#### [What to produce]
Look through the data below and return each line where "Electrons" appears.

-*-*-

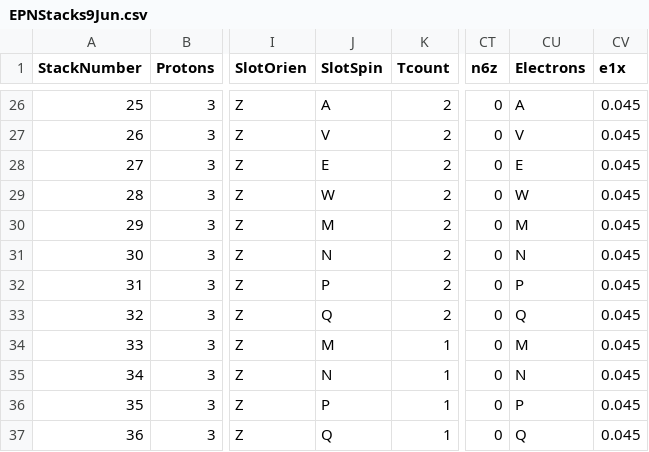
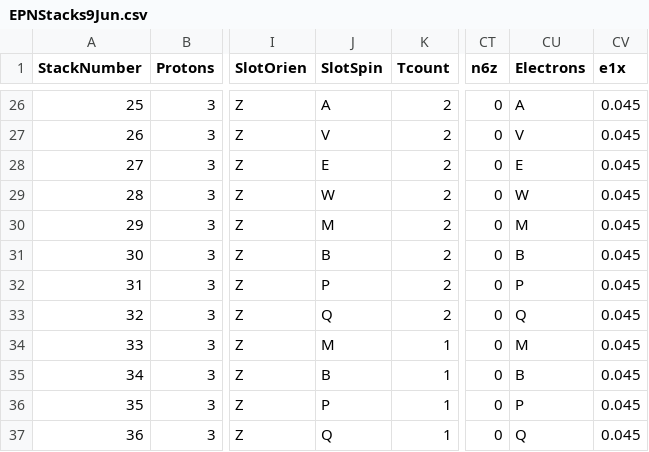
Before and after one commit to LtAirman/ChargeFieldTopics, a CSV file: data/EPNStacks9Jun.csv, drawn as a sheet; only a part is shown, gaps mark what is left out; the diff covers the shown part only; the diff names each change by its address in the sheet, - before the commit and + after, or states it on an @@ line.

```diff
--- a/data/EPNStacks9Jun.csv
+++ b/data/EPNStacks9Jun.csv
-J31 (SlotSpin): N
+J31 (SlotSpin): B
-CU31 (Electrons): N
+CU31 (Electrons): B
-J35 (SlotSpin): N
+J35 (SlotSpin): B
-CU35 (Electrons): N
+CU35 (Electrons): B
```
Also changed, not shown: 34 edited cells elsewhere in this file.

-*-*-

#### [Answer below]
-CU31 (Electrons): N
+CU31 (Electrons): B
-CU35 (Electrons): N
+CU35 (Electrons): B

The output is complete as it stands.